**WORK TASK:** Your response should contain every line from the data below that holds the string "Khánh".

**INPUT FOR THIS TASK:**
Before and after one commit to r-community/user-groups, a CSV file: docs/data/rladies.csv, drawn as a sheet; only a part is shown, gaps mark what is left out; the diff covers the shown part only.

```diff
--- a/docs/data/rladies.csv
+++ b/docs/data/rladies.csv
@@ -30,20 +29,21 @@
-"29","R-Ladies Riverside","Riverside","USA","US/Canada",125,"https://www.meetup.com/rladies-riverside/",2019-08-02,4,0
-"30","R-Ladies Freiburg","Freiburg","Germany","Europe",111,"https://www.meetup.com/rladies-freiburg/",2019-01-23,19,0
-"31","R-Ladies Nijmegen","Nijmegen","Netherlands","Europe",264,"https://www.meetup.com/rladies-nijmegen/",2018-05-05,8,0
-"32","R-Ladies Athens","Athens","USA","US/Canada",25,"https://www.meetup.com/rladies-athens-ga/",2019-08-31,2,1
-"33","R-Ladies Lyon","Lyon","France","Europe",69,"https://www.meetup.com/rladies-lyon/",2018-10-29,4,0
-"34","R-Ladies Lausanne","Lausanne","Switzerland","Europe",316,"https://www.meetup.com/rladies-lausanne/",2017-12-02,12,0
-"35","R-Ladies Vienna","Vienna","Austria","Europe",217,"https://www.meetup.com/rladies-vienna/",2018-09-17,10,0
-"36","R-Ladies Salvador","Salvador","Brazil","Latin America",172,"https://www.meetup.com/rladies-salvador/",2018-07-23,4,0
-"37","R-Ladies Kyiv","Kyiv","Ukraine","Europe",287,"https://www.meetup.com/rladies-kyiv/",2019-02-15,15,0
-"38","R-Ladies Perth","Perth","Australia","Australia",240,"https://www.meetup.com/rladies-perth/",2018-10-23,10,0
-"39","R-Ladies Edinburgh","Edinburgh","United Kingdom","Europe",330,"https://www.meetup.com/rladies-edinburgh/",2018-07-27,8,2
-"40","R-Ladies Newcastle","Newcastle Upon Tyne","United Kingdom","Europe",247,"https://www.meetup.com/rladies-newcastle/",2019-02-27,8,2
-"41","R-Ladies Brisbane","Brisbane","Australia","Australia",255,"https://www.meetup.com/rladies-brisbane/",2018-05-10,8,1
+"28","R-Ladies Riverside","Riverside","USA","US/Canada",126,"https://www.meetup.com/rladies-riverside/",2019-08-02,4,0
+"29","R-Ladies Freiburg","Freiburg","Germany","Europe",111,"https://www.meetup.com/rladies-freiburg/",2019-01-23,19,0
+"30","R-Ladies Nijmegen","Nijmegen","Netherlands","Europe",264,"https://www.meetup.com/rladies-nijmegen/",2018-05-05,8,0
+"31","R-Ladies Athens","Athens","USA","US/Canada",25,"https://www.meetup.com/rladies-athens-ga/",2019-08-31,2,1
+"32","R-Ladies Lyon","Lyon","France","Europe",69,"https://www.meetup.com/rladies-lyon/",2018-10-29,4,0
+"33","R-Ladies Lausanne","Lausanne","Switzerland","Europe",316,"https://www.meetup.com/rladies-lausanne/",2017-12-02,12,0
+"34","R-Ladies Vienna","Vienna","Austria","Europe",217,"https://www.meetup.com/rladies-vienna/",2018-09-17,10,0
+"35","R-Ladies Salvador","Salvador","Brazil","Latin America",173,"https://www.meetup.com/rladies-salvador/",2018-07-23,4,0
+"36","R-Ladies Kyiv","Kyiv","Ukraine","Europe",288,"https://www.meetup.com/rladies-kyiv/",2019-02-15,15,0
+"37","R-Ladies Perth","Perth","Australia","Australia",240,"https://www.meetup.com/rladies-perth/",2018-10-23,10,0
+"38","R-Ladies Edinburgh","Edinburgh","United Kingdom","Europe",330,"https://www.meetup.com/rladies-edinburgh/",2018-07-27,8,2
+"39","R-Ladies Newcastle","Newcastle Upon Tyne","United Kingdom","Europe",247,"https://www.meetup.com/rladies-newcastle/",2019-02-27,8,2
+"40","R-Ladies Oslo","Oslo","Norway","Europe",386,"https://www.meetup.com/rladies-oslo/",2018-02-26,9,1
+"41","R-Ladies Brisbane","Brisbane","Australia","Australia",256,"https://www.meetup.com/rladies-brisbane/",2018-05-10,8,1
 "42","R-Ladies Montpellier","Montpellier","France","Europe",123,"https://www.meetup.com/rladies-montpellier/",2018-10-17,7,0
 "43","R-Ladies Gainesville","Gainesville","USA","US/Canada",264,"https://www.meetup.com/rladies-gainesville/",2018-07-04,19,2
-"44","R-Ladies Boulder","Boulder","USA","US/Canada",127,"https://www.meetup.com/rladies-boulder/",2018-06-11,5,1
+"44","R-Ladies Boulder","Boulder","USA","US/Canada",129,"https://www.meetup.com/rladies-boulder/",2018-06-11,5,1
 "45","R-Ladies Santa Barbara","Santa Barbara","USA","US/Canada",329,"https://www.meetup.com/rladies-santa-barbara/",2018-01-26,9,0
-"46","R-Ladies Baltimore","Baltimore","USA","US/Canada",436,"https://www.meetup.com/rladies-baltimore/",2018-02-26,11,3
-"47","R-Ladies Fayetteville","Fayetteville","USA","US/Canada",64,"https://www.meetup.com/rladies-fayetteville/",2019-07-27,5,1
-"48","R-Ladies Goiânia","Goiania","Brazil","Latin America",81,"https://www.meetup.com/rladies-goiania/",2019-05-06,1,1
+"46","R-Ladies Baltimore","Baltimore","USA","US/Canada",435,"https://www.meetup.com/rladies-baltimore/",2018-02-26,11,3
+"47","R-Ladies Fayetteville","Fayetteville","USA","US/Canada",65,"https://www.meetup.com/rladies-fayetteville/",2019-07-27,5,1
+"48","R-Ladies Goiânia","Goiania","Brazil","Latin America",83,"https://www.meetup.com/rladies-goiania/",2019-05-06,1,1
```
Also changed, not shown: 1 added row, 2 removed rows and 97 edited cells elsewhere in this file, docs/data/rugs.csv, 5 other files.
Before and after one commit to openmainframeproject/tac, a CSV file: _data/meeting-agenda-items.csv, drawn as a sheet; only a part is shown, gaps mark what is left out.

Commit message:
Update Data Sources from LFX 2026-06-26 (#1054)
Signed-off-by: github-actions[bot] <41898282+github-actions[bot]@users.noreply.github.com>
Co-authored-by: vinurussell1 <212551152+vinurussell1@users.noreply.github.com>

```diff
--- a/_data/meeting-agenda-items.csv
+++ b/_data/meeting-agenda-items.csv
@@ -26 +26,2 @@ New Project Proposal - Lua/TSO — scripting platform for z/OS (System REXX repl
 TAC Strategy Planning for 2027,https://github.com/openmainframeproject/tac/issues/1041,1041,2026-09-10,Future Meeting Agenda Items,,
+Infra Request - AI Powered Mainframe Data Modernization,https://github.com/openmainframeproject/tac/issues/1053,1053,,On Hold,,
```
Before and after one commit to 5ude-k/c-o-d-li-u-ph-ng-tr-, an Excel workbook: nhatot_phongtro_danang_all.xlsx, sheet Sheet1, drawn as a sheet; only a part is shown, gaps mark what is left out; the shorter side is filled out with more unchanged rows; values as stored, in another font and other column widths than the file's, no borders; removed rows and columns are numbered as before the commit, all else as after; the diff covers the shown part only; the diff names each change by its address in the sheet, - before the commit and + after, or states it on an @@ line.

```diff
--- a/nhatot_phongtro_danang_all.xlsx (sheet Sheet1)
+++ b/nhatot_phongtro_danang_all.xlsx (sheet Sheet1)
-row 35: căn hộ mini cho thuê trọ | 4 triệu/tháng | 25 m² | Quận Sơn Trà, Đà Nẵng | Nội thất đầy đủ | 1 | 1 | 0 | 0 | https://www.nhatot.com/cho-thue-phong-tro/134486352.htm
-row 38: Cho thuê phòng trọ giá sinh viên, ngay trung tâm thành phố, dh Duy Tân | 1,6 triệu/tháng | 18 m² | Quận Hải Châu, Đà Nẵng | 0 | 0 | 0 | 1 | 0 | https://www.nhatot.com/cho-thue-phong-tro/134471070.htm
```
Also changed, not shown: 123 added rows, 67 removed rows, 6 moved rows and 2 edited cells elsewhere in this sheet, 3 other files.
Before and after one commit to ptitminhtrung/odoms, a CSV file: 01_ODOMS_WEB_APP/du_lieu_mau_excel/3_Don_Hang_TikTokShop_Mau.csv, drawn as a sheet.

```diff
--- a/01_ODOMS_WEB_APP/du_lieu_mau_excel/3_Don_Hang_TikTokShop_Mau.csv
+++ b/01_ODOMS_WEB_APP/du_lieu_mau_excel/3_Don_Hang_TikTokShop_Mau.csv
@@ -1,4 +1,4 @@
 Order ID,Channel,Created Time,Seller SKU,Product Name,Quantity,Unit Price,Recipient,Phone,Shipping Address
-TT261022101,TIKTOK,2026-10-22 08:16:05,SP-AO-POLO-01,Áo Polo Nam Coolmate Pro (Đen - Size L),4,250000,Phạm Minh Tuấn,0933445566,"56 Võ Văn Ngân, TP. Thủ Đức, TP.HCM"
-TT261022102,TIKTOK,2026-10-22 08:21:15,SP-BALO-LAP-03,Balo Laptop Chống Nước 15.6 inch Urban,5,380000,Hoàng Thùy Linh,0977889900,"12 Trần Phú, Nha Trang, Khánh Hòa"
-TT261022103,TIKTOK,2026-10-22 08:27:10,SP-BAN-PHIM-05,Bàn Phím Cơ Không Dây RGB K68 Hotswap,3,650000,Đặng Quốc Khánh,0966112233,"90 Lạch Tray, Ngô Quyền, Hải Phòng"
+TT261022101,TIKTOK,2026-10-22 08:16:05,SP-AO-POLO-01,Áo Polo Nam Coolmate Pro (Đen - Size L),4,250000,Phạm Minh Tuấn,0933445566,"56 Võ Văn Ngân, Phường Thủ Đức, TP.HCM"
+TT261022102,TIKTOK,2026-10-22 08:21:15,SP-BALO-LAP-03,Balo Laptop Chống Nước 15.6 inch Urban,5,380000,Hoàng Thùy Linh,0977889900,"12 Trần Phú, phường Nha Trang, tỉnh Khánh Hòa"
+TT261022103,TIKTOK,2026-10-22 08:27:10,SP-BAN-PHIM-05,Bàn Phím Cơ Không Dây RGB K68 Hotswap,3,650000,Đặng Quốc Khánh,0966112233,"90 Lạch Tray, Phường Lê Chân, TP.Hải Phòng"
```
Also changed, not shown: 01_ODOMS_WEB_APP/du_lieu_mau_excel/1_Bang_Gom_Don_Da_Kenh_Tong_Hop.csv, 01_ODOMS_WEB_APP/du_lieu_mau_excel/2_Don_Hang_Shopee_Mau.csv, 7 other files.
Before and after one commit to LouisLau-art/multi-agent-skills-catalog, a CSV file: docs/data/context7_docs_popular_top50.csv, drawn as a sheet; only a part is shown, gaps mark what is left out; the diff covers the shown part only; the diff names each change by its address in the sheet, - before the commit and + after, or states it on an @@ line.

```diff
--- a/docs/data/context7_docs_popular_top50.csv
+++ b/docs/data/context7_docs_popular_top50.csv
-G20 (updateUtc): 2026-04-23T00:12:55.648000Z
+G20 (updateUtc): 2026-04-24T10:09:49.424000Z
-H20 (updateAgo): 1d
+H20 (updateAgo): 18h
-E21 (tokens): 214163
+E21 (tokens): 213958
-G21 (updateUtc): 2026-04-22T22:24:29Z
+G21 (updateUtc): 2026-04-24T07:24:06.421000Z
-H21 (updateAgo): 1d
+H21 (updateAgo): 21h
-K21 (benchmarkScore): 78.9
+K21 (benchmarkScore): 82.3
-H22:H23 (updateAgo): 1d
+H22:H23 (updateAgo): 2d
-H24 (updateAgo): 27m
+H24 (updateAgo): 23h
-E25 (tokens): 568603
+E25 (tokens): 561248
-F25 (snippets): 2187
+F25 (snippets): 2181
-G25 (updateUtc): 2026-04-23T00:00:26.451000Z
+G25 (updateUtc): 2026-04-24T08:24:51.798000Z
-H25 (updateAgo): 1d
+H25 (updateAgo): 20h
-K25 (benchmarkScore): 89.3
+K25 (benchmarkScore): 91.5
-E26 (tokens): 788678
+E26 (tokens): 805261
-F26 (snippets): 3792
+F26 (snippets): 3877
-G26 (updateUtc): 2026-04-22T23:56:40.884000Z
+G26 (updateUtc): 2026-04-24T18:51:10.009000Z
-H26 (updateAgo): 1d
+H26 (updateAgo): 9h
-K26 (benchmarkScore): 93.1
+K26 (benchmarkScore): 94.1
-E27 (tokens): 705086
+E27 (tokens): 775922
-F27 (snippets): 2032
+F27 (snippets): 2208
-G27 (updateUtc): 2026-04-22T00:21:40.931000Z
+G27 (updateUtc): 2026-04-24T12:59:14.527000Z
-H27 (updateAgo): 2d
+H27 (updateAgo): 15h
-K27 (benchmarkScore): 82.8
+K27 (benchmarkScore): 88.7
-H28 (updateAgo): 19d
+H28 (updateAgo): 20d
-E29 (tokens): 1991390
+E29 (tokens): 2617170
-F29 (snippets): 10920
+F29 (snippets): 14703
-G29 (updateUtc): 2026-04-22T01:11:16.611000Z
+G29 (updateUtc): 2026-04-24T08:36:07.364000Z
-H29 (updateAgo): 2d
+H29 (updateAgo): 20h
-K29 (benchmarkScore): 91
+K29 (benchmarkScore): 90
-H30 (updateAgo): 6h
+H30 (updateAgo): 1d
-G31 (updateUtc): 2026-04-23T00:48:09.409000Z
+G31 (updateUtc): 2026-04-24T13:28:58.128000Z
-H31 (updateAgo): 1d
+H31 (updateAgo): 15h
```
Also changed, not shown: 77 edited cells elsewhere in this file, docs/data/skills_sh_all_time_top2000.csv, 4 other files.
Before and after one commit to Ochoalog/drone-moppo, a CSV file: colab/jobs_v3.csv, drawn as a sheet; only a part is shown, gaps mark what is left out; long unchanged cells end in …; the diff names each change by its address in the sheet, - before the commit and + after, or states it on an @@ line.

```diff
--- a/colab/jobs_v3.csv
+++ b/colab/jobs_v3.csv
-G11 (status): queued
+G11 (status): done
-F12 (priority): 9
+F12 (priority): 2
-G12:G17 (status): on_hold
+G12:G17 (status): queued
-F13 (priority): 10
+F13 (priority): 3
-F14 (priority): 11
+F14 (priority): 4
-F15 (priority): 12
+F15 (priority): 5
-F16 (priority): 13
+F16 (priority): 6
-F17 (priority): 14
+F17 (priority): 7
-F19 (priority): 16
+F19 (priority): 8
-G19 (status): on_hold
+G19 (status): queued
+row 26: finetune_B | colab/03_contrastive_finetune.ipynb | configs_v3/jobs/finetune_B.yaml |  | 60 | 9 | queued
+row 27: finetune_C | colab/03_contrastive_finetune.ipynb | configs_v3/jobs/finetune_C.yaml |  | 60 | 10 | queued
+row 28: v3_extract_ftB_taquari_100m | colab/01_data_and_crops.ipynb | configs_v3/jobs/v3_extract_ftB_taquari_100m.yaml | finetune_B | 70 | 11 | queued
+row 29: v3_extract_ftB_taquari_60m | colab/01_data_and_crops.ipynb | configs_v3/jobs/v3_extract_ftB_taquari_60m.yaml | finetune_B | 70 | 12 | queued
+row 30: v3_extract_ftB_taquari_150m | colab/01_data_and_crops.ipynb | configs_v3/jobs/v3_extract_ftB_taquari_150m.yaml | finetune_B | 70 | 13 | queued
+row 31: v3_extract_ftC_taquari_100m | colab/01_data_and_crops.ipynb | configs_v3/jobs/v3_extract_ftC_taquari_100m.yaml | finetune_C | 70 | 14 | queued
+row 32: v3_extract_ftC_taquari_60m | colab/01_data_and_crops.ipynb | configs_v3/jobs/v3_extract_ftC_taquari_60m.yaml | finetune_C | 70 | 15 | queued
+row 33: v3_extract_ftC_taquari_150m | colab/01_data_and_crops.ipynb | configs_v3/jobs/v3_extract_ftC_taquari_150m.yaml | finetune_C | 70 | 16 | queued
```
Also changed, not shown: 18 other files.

**REPLY:**
-TT261022102,TIKTOK,2026-10-22 08:21:15,SP-BALO-LAP-03,Balo Laptop Chống Nước 15.6 inch Urban,5,380000,Hoàng Thùy Linh,0977889900,"12 Trần Phú, Nha Trang, Khánh Hòa"
-TT261022103,TIKTOK,2026-10-22 08:27:10,SP-BAN-PHIM-05,Bàn Phím Cơ Không Dây RGB K68 Hotswap,3,650000,Đặng Quốc Khánh,0966112233,"90 Lạch Tray, Ngô Quyền, Hải Phòng"
+TT261022102,TIKTOK,2026-10-22 08:21:15,SP-BALO-LAP-03,Balo Laptop Chống Nước 15.6 inch Urban,5,380000,Hoàng Thùy Linh,0977889900,"12 Trần Phú, phường Nha Trang, tỉnh Khánh Hòa"
+TT261022103,TIKTOK,2026-10-22 08:27:10,SP-BAN-PHIM-05,Bàn Phím Cơ Không Dây RGB K68 Hotswap,3,650000,Đặng Quốc Khánh,0966112233,"90 Lạch Tray, Phường Lê Chân, TP.Hải Phòng"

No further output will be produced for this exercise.